In this Cultivate roundtable, senior faculty who have served in multiple leadership roles will discuss how leadership skills and strategies cross over into areas both expected and unexpected, on and off campus, and how we might communicate these to junior faculty in order to cultivate future leaders. After each facilitator briefly shares his or her unique experiences and insights, attendees will have the opportunity to engage in Q & A and discussion about effective and proactive leadership strategies.

Portland Ballroom 253

Lynee Gaillet

G.13 Posthuman Subjectivity and Nonhuman Rhetoric Speakers discuss issues of posthuman subjectivity, nonhuman rhetoric, and vitalism. D134

Baotong Gu, Georgia State University, “Face, Precious Memories, and Poetic Rhetoric

  1. Dis/appearance of Reality”

Xiaobo Wang, Georgia State University, “Face, Precious Memories, and Poetic Rhetoric

  1. Dis/appearance of Reality”

G.45 Religion Matters: Cultivating Public Voices in Composition Panelists discuss the affordances of engagement at the intersection of religious studies and secular matters in the composition classroom. A109

Nathan Wagner, Georgia State University, “Keeping the Faith: Student Belief as Academic Discourse”

Friday 12:30-1:45

I.25 Changing Perspectives on Multimodal Composition Pedagogies: Utilizing (Inter)Modalities, Art, and Technology to Teach Transferable Rhetorical and Technical Competence This panel presents different digital composition pedagogies with an eye toward teaching students transferable rhetorical/technical skills. B115

Speakers: Matthew Sansbury, Georgia State University, “Cultivating Change by Listening to Our Past: Transferring Interdependent Modalities of Composition and Rhetoric from the Enlightenment for 21st-Century Pedagogies”

Lelania Watkins, Georgia State University, “Composing Forward and Backward: Utilizing Multimodality and Art to Reshape Composition Pedagogy”

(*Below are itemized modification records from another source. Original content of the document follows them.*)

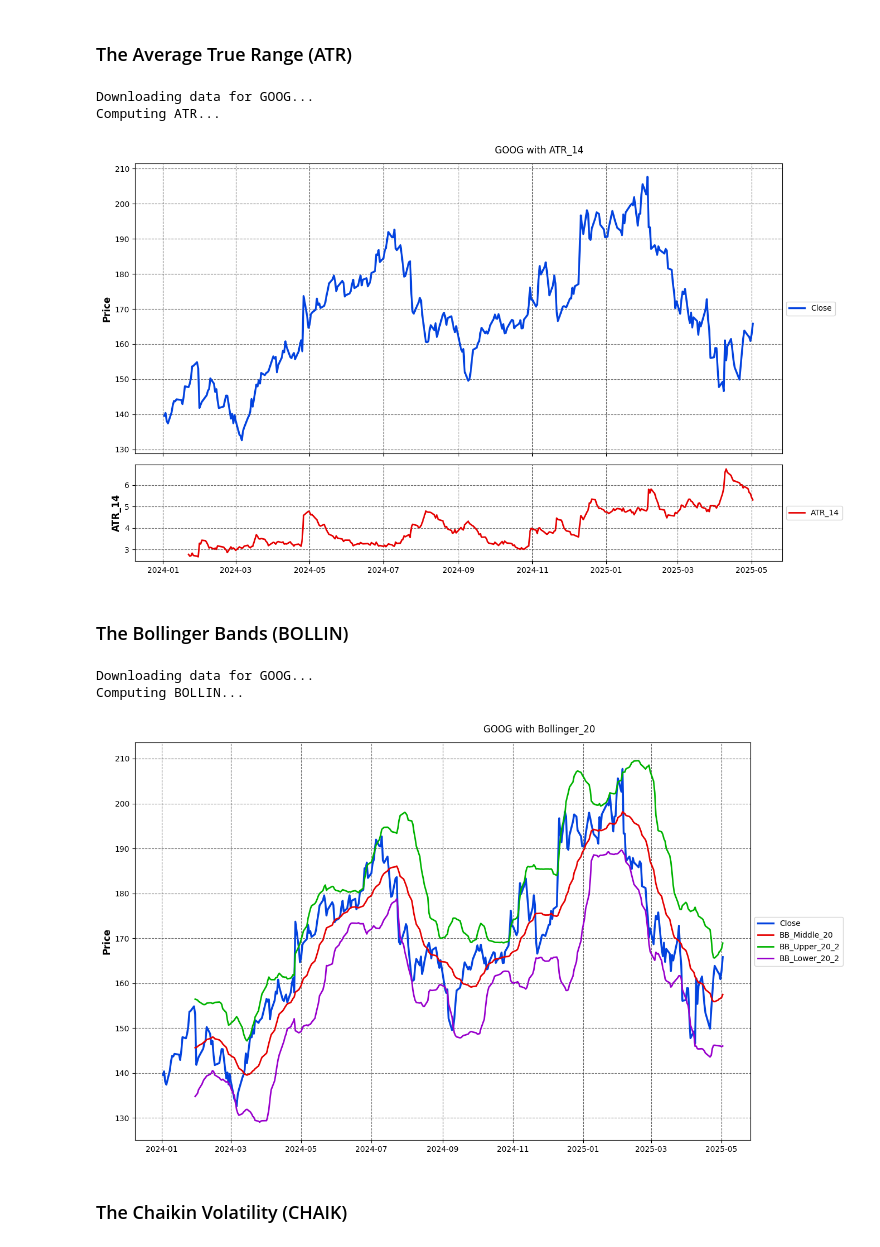
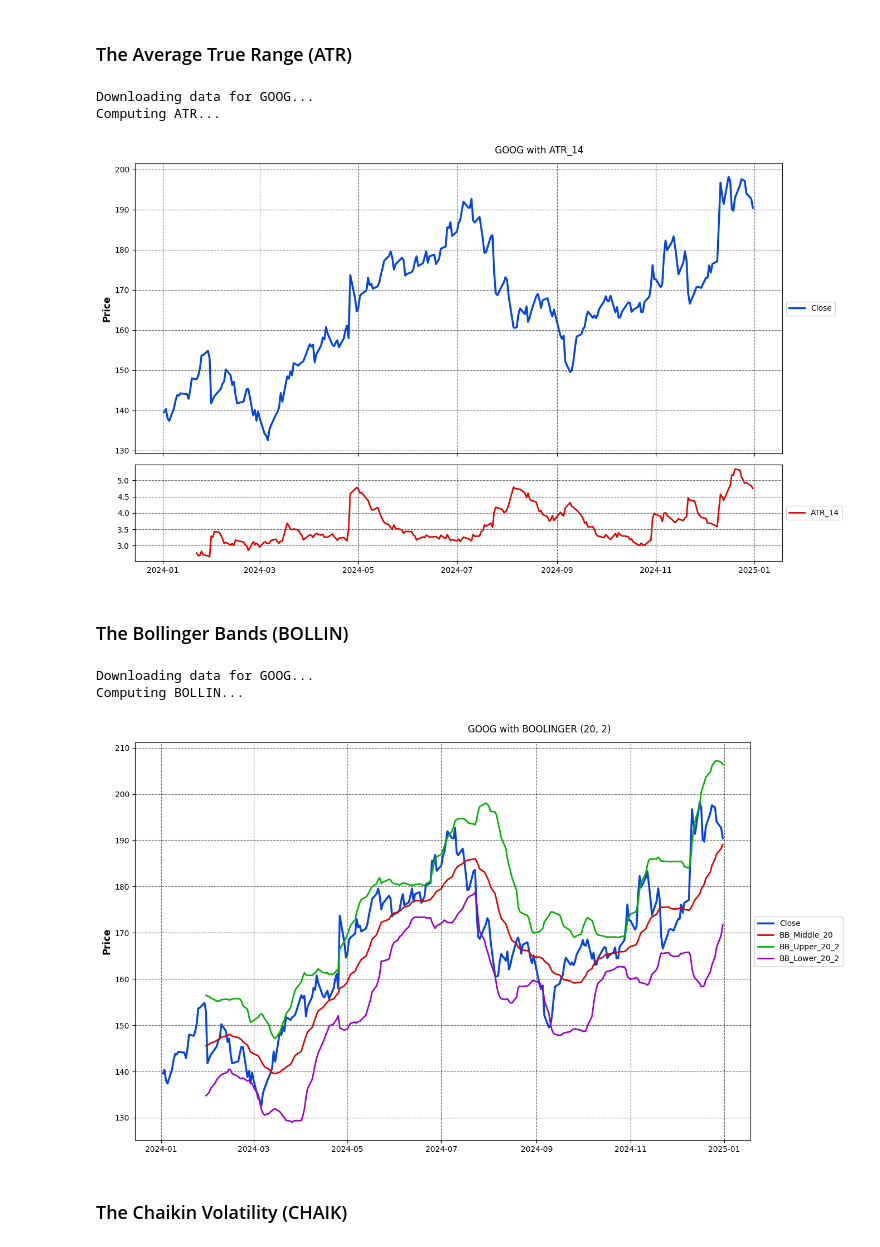
Before and after one commit to BSoybilgen/simple-trade, a Jupyter notebook: examples/indicators/example_volatility_indicators.ipynb, the cells around one changed output. Drawn from its saved outputs; the diff is of its cells as text; code cells hidden in the pictures.

```diff
--- a/examples/indicators/example_volatility_indicators.ipynb
+++ b/examples/indicators/example_volatility_indicators.ipynb
@@ -18,61 +18,70 @@ plotter = IndicatorPlotter()
 # Step 1: Download data
 symbol = 'GOOG'
 start = '2024-01-01'
+end = '2025-01-01'
 interval = '1d'
 print(f"\nDownloading data for {symbol}...")
-data = download_data(symbol, start, interval=interval)
+data = download_data(symbol, start, end, interval=interval)
 
 # Step 2: Calculate indicator
+window=14
 data = compute_indicator(
     data=data,
     indicator='atr',
-    window=14,
+    window=window,
 )
 
 # Step 3: Plot the indicator
-columns = ['ATR_14']
+columns = [f'ATR_{window}']
 fig = plotter.plot_results(
         data,
         price_col='Close',
         column_names=columns,
         plot_on_subplot=True,
-        title=f"{symbol} with ATR_14"
+        title=f"{symbol} with ATR_{window}"
     )
 # %% [output]
 Downloading data for GOOG...
 Computing ATR...
-[figure, old version]
+[figure, new version]
 # %% [markdown]
 ### The Bollinger Bands (BOLLIN)
 # %%
 # Step 1: Download data
 symbol = 'GOOG'
 start = '2024-01-01'
+end = '2025-01-01'
 interval = '1d'
 print(f"\nDownloading data for {symbol}...")
-data = download_data(symbol, start, interval=interval)
+data = download_data(symbol, start, end, interval=interval)
 
 # Step 2: Calculate indicator
+window=20
+num_std=2
 data = compute_indicator(
     data=data,
     indicator='bollin',
-    window=20,
-    num_std=2,
+    window=window,
+    num_std=num_std,
+    close_col='Close',
+
 )
 
 # Step 3: Plot the indicator
-columns = ['BB_Middle_20', 'BB_Upper_20_2', 'BB_Lower_20_2']
+columns = [f'BB_Middle_{window}',
+           f'BB_Upper_{window}_{num_std}',
+           f'BB_Lower_{window}_{num_std}']
 fig = plotter.plot_results(
         data,
         price_col='Close',
         column_names=columns,
         plot_on_subplot=False,
-        title=f"{symbol} with Bollinger_20"
+        title=f"{symbol} with BOOLINGER ({window}, {num_std})"
     )
 # %% [output]
 Downloading data for GOOG...
 Computing BOLLIN...
-[figure, old version]
+[figure, new version]
 # %% [markdown]
 ### The Chaikin Volatility (CHAIK)
 # %%
```
Also changed, not shown: parts of 3 cells of this notebook, 38 other files.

Friday 2:00-3:15

J.42 Harvey J. Graff, Literacy Studies, and Composition This roundtable will reflect on literacy studies and composition through the work of Harvey J. Graff. Portland Ballroom 253

Michael Harker, Georgia State University, “See Harvey J. Graff, or, A Necessary Beginning for the ‘New’ Humanities”

Friday 3:30-4:45

K.27 Inhabiting and Subverting Online Spaces Blogs, games, and discussion forums are sites that invite styles of participation that can generate social change. Panelists will critique and explore the possibilities. B111

Chair: Roger Austin, Georgia State University, Atlanta

K.29 Go Your Own Way: Gateways and Barriers to Student Writer Agencies This session explores the limits and possibilities of source use and misuse and threshold concepts. D132

Chair: Douglas Hall, Georgia State University

K.49 Multimodal Moves in the Writing Classroom This panel explores the integration of multimodal design into writing classrooms and the relationship between hybrid and f2f learning. C126

Speakers: Paige Arrington, Georgia State University, “Bridging Hybrid and F2F Composition Classrooms via Digital Pedagogy”

Friday 6:30-7:30

FSIG.16 Joining the Conversation: A Discussion about Graduate Student Publishing An open roundtable discussion between experienced faculty and graduate students regarding best practices for publishing in graduate school.


Speakers: Matthew Sansbury, Georgia State University

Saturday 12:15-1:30

M.25 Cultivating Success: Rethinking Retention Programs and Pedagogies A disruption of retention discourse can be enacted by cultivating different ways of understanding student success and persistence.


Cristine Busser, Georgia State University, “Retention and ‘Student Success’: Disrupting Institutional Notions of Success in FirstYear Composition”

Ashley Holmes, Georgia State University, “Locating Retention: Data, Surveillance, and Swipe Technologies”